<<<<

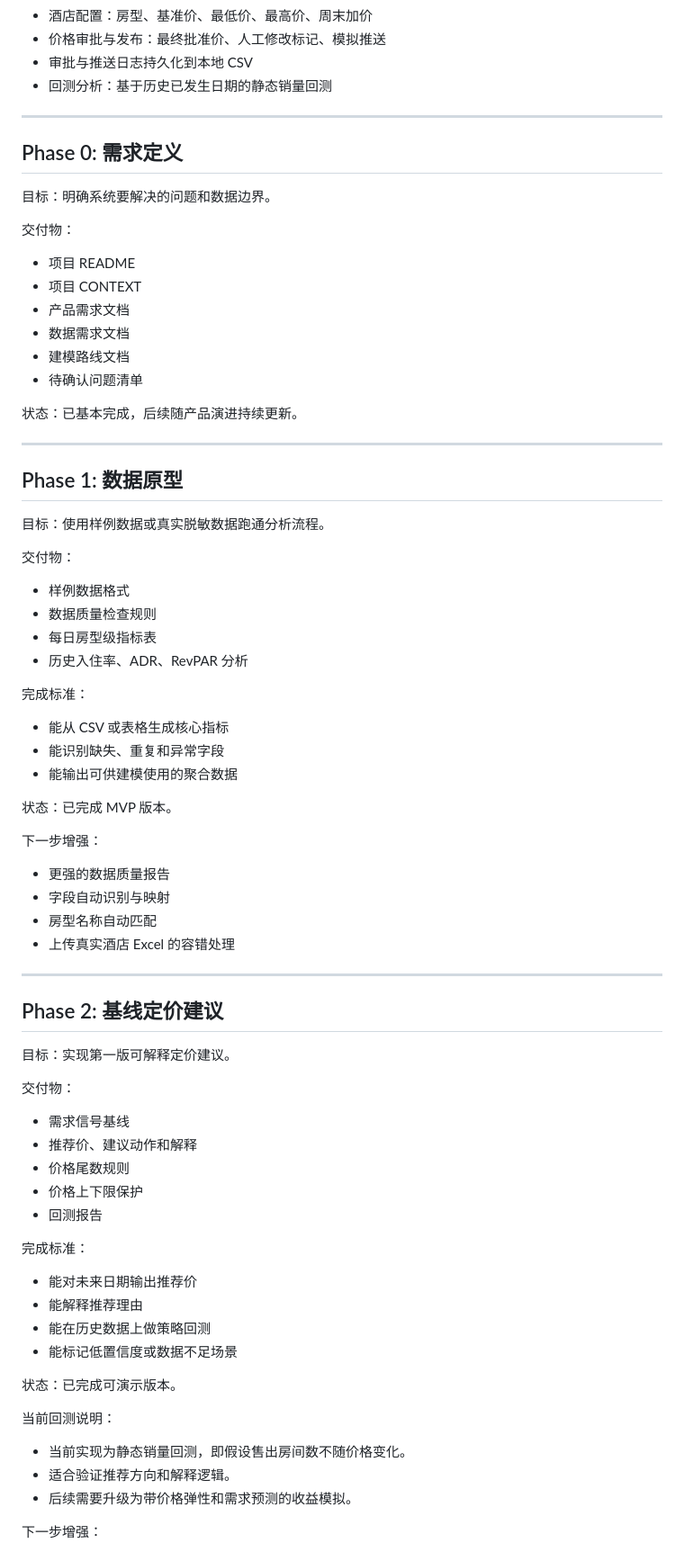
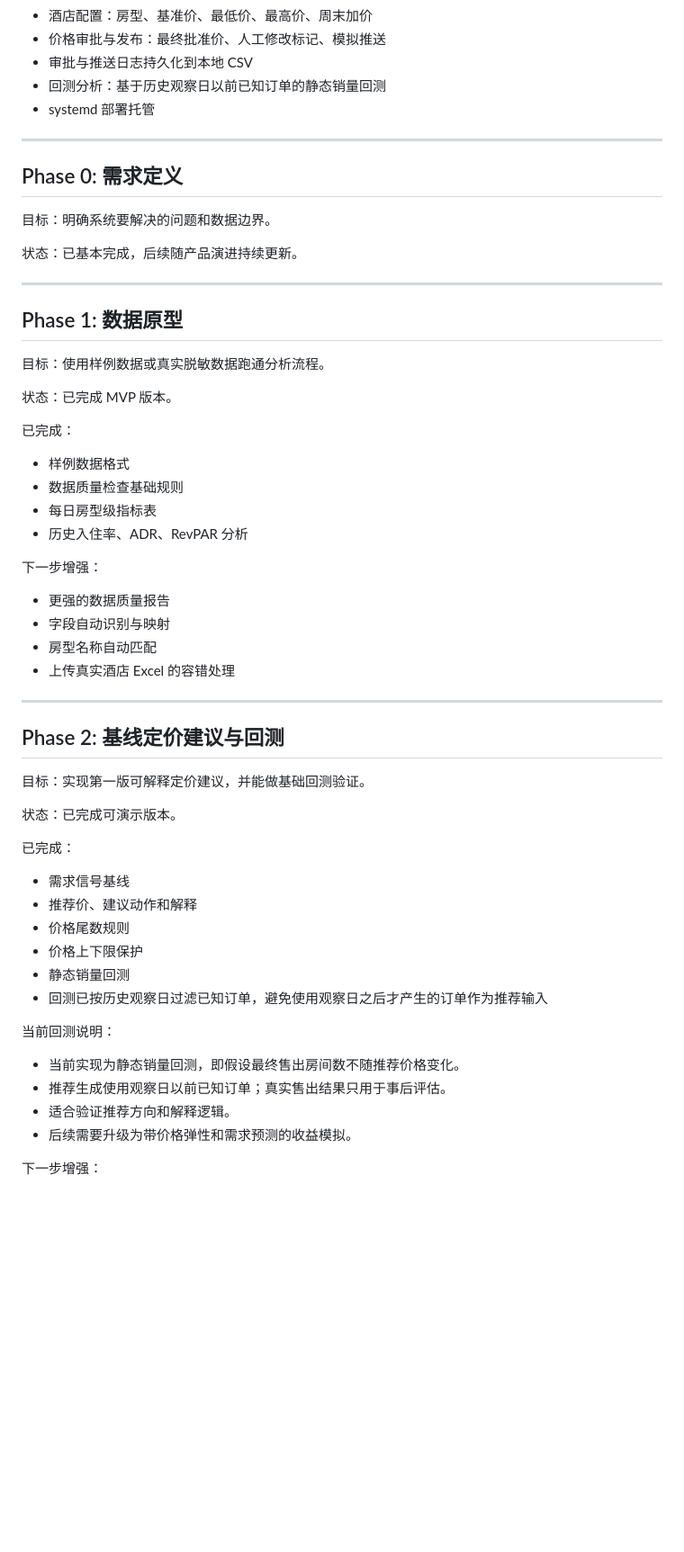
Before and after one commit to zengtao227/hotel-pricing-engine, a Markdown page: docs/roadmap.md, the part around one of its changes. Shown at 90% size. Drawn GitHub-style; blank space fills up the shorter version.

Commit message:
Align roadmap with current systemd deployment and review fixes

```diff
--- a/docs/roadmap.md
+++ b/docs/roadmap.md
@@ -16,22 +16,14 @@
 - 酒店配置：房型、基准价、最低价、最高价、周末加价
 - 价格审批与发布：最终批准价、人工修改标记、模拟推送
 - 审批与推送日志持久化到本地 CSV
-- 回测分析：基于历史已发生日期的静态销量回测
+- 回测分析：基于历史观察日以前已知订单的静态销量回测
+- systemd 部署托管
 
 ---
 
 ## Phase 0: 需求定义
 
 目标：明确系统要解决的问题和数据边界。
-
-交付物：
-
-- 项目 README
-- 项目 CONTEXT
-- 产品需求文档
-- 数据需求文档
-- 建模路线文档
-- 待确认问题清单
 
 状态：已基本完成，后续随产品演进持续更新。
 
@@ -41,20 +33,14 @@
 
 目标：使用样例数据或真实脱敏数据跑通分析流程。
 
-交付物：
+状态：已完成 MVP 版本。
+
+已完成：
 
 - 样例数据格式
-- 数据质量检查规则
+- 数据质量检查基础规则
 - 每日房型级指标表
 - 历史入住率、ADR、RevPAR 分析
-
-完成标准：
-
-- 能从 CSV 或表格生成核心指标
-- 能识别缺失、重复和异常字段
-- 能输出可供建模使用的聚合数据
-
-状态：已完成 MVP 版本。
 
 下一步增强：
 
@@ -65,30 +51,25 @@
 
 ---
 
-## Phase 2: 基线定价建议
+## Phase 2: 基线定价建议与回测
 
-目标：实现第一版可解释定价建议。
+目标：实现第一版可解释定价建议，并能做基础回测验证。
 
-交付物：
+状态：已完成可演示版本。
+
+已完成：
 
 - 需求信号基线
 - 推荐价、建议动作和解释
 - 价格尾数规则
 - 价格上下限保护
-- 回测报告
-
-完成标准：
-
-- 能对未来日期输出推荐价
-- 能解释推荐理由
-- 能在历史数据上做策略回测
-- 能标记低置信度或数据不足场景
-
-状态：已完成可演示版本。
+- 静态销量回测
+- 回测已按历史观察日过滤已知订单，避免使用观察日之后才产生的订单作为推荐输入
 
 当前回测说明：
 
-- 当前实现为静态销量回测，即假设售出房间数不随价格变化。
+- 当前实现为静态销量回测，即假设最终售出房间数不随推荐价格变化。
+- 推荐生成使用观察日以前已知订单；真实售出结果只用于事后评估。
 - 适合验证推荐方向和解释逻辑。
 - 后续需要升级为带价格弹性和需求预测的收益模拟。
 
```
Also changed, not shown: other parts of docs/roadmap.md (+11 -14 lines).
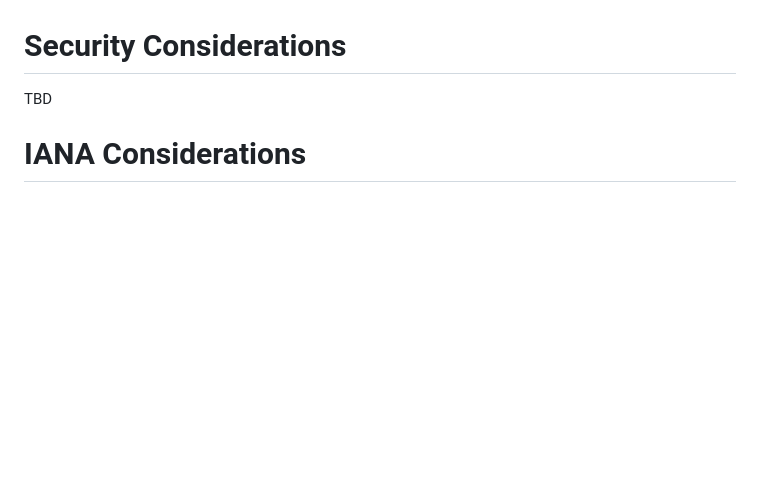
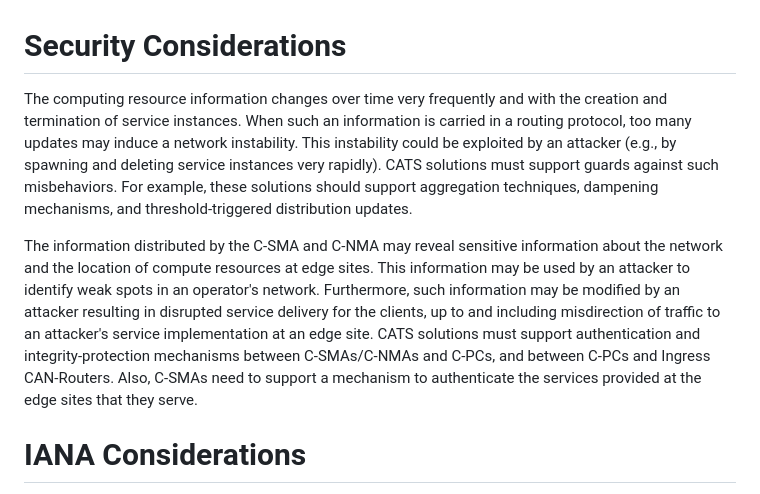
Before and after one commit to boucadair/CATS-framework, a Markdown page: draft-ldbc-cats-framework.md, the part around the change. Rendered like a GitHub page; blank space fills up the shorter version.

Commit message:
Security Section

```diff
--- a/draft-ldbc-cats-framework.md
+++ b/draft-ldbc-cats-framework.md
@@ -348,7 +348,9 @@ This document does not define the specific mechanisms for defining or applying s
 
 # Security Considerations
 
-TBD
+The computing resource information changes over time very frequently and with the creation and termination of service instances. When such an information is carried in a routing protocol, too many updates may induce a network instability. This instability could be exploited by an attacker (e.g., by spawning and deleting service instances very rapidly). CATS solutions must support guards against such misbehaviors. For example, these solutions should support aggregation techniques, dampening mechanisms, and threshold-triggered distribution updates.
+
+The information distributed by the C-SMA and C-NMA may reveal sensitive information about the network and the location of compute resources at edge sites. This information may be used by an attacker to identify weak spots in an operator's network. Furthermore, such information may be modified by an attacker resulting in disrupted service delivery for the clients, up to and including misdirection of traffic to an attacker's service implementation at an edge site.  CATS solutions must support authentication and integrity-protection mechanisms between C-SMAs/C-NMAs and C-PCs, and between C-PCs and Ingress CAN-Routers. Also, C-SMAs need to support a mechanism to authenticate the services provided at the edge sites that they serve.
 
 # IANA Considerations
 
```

>>>>
<<<<

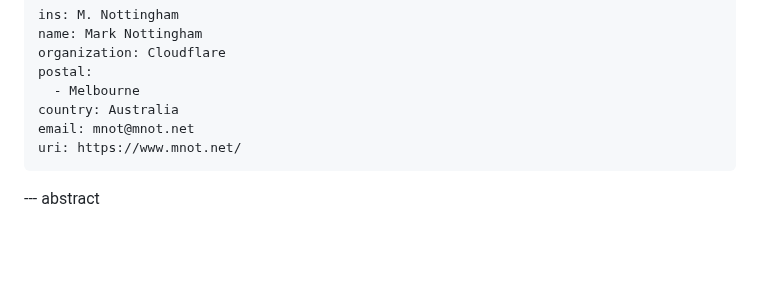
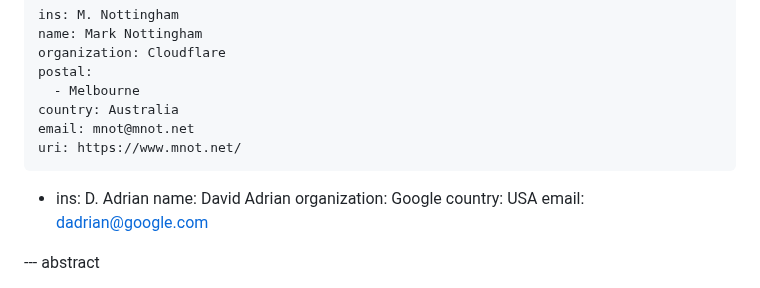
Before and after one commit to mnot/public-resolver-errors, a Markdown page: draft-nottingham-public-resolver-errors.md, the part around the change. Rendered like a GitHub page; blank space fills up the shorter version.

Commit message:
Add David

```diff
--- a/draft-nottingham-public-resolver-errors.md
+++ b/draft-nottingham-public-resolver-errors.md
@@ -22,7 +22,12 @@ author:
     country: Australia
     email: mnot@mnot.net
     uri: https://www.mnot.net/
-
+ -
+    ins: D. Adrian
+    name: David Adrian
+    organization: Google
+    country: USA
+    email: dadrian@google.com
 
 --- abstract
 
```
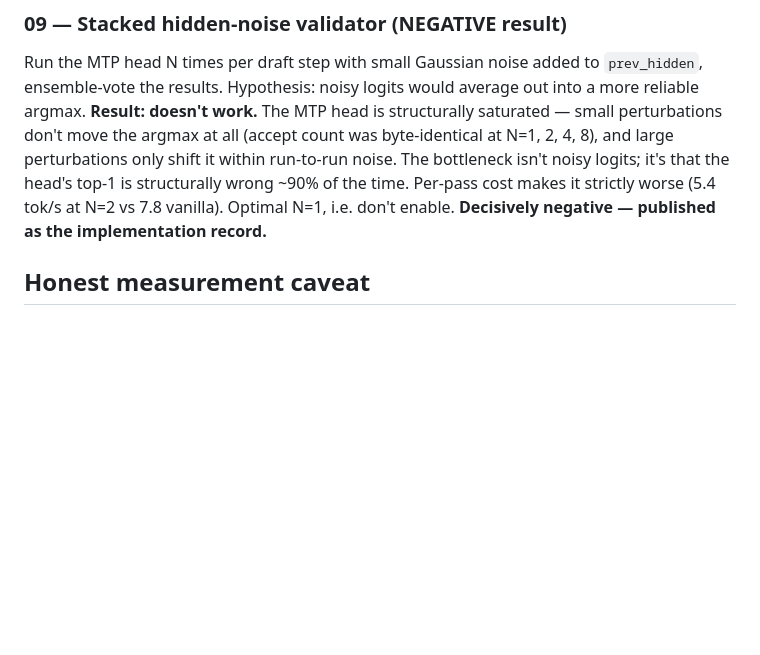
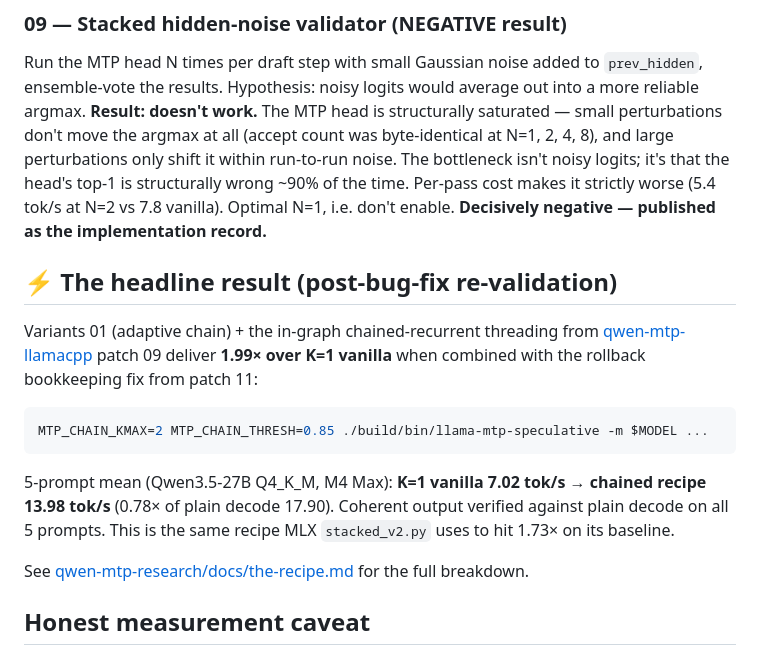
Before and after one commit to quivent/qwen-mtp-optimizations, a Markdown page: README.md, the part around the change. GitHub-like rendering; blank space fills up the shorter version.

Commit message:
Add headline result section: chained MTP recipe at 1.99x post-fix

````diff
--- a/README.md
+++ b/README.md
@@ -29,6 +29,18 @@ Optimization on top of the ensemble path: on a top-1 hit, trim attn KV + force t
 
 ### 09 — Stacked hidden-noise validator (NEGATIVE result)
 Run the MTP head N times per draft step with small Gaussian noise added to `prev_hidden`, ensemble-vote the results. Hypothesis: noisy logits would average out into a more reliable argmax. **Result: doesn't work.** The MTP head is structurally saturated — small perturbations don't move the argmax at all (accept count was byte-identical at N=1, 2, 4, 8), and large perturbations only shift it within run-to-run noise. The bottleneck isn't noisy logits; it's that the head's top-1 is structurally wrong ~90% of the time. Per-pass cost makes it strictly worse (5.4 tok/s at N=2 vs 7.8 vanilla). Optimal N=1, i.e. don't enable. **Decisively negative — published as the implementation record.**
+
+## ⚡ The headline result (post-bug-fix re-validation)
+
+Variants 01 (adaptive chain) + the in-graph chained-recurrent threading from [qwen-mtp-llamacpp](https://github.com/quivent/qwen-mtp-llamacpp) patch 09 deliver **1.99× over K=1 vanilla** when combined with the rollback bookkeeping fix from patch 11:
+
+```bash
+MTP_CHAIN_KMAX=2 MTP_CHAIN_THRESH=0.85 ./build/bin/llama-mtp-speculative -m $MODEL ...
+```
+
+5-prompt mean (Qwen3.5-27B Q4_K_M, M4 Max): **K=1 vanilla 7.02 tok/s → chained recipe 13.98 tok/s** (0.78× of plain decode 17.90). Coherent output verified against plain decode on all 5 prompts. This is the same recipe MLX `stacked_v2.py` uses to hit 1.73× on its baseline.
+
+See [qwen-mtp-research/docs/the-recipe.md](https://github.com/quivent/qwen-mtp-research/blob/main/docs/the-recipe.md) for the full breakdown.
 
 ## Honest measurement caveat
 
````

>>>>

Show each line in the listing above that has "post".

COMPLETED EXERCISE:
Add headline result section: chained MTP recipe at 1.99x post-fix
+## ⚡ The headline result (post-bug-fix re-validation)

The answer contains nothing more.